711.428 Queen City/115

The Secretary of Commerce (Roper) to the Secretary of State

My Dear Mr. Secretary: In reply to your communication of March 14, 1933 (Le–711.428 Queen City/107 [111]),37 enclosing a copy of a dispatch from the American Legation at Ottawa, it is noted that The Secretary of State for External Affairs for Canada, states “There are undoubtedly fundamental questions susceptible of adjustment and settlement only by means of a complete revision of the present fisheries arrangements between the two countries. The Canadian government would be prepared to commence a consideration of the present fisheries arrangements, with a view to the mutual benefit of those engaged in the fisheries in both countries.”

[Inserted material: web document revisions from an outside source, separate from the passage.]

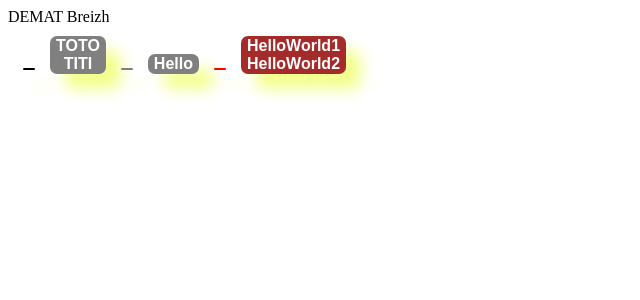
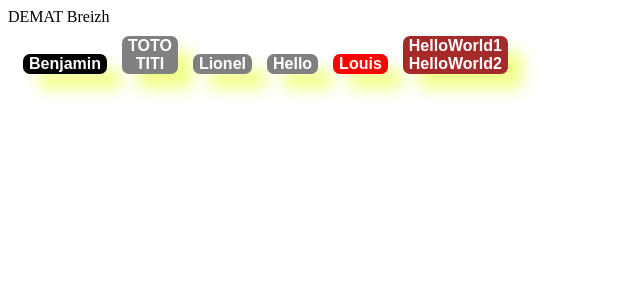
Before and after one commit to ttournesol2000/tjs_2025, a React (Vite) app: page / in a window 1280 px wide. Shown: the top 300 px of the page, without its empty margins (0-640 px from the left). Built offline with nearby package versions, Linux system fonts and the light colour scheme.

Commit message:
switch to ts with event handler

```diff
--- a/src/components/App/App.jsx
+++ b/src/components/App/App.tsx
@@ -5,14 +5,14 @@ const App=() => {
   return (
     <>
     <div>DEMAT Breizh</div>
-    <Button value="Benjamin" style={{backgroundColor:'black'}} />
-    <Button value="Nicolas">
+    <Button children="Benjamin" style={{backgroundColor:'black'}} bgColor="red" />
+    <Button bgColor="grey">
       <div>TOTO</div>
       <div>TITI</div>
       </Button>
-    <Button value="Lionel" bgColor="grey" />
-    <Button value="Jean">Hello</Button>
-    <Button value="Louis" style={{backgroundColor:'red'}} bgColor="brown" />
+    <Button children="Lionel" bgColor="grey" />
+    <Button bgColor="grey">Hello</Button>
+    <Button children="Louis" style={{backgroundColor:'red'}} bgColor="brown" />
     <Button bgColor="brown" children={
       <>
       <div>HelloWorld1</div>
--- a/src/components/ui/Button/Button.jsx
+++ /dev/null
@@ -1,19 +0,0 @@
-import React from "react";
-import cmpstyle from './Button.module.css'
-
-const Button = ({style,bgColor="grey",children,type="button"}) => {
-  //console.trace(style);
-  //console.log(props);
-  console.log(children);
-  return (
-    <button
-    type={type}
-    className={cmpstyle.Button}
-    style ={{ backgroundColor: bgColor, ...style  }}
-    data-testid="Button">
-      {children}
-    </button>
-  );
-};
-
-export default Button;
--- /dev/null
+++ b/src/components/ui/Button/Button.tsx
@@ -0,0 +1,44 @@
+import React from "react";
+import cmpstyle from "./Button.module.css";
+
+interface IButtonProps {
+  style?: object;
+  bgColor: "tomato" | "brown" | "red" | "grey";
+  type?: "button" | "reset" | "submit";
+  clickAction?: (unArg:string)=>void;
+  children: string | React.ReactElement | Array<string | React.ReactElement>;
+}
+
+//const Button = ({String style,bgColor="grey",children,type="button"}:IButtonProps) => {
+const Button: React.FunctionComponent<IButtonProps> = ({
+  style,
+  bgColor = "grey",
+  children,
+  clickAction,
+  type = "button",
+}) => {
+  const buttonOnClick = (
+    evt: React.MouseEvent<HTMLButtonElement, MouseEvent>
+  ) => {
+    console.log(evt);
+    if(clickAction)
+      clickAction("bouton cliqué!");
+  };
+
+  //console.trace(style);
+  //console.log(props);
+  //console.log(children);
+  return (
+    <button
+      type={type}
+      className={cmpstyle.Button}
+      style={{ backgroundColor: bgColor, ...style }}
+      data-testid="Button"
+      onClick={buttonOnClick}
+    >
+      {children}
+    </button>
+  );
+};
+
+export default Button;
```
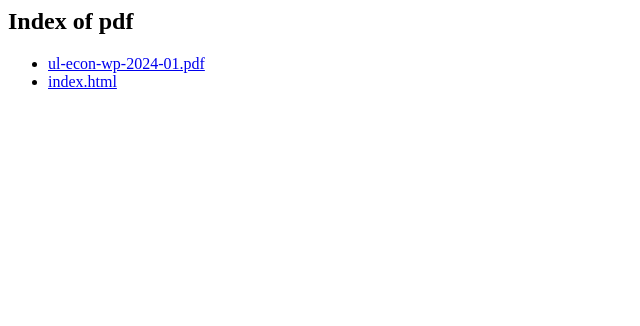
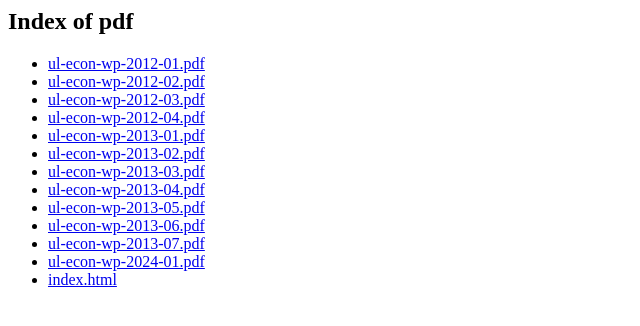
Before and after one commit to UL-Econ/RePEc, a plain HTML site: page pdf/index.html in a window 1280 px wide. Shown: the whole page, without its empty margins (0-640 px from the left). Drawn offline with Linux system fonts and the light colour scheme.

Commit message:
add old files

```diff
--- a/pdf/index.html
+++ b/pdf/index.html
@@ -1,4 +1,15 @@
 <html><body><h2>Index of pdf</h2><ul>
+<li><a href='ul-econ-wp-2012-01.pdf'>ul-econ-wp-2012-01.pdf</a></li>
+<li><a href='ul-econ-wp-2012-02.pdf'>ul-econ-wp-2012-02.pdf</a></li>
+<li><a href='ul-econ-wp-2012-03.pdf'>ul-econ-wp-2012-03.pdf</a></li>
+<li><a href='ul-econ-wp-2012-04.pdf'>ul-econ-wp-2012-04.pdf</a></li>
+<li><a href='ul-econ-wp-2013-01.pdf'>ul-econ-wp-2013-01.pdf</a></li>
+<li><a href='ul-econ-wp-2013-02.pdf'>ul-econ-wp-2013-02.pdf</a></li>
+<li><a href='ul-econ-wp-2013-03.pdf'>ul-econ-wp-2013-03.pdf</a></li>
+<li><a href='ul-econ-wp-2013-04.pdf'>ul-econ-wp-2013-04.pdf</a></li>
+<li><a href='ul-econ-wp-2013-05.pdf'>ul-econ-wp-2013-05.pdf</a></li>
+<li><a href='ul-econ-wp-2013-06.pdf'>ul-econ-wp-2013-06.pdf</a></li>
+<li><a href='ul-econ-wp-2013-07.pdf'>ul-econ-wp-2013-07.pdf</a></li>
 <li><a href='ul-econ-wp-2024-01.pdf'>ul-econ-wp-2024-01.pdf</a></li>
 <li><a href='index.html'>index.html</a></li>
 </ul></body></html>
```
Also changed, not shown: metadata/wpaper/index.html (+2 -0 lines), 14 other files.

[Page 78]

I am informed by the Commissioner of Fisheries of this Department that one of the most pressing problems from our point of view is to obtain consent of the United States Senate to ratification of the pending Fraser River Sockeye Salmon Fisheries Convention.38 As Canada has already approved of this Convention, it appears that the obligation for initiating further action in this case rests with the United States.

I am also informed that if our Great Lakes fisheries are to be properly administered and the danger of their economic exhaustion eliminated, the natural procedure would be through a convention with Canada along the lines of the existing halibut convention of the eastern north Pacific39 and the pending sockeye salmon treaty. Because of the opposition of certain influential persons connected with our Great Lakes fisheries, the Department has hesitated to recommend the initiation of negotiations to that end. It is believed that the opposition has been slowly losing ground and careful consideration should be given as to whether we are not nearing the time for such action.

As to the need for consideration of other fisheries arrangements between the two countries, it is suggested that the State Department may wish to inquire as to the nature of the questions which Canada desires to have considered.

The action taken by the Canadian Government in providing for the release of certain American fishing vessels is appreciated.

Sincerely yours,

Daniel C. Roper
  1. Not printed.
  2. Convention of May 26, 1930, Foreign Relations, 1930, vol. i, p. 505.
  3. Convention of May 9, 1930, ibid., p. 518.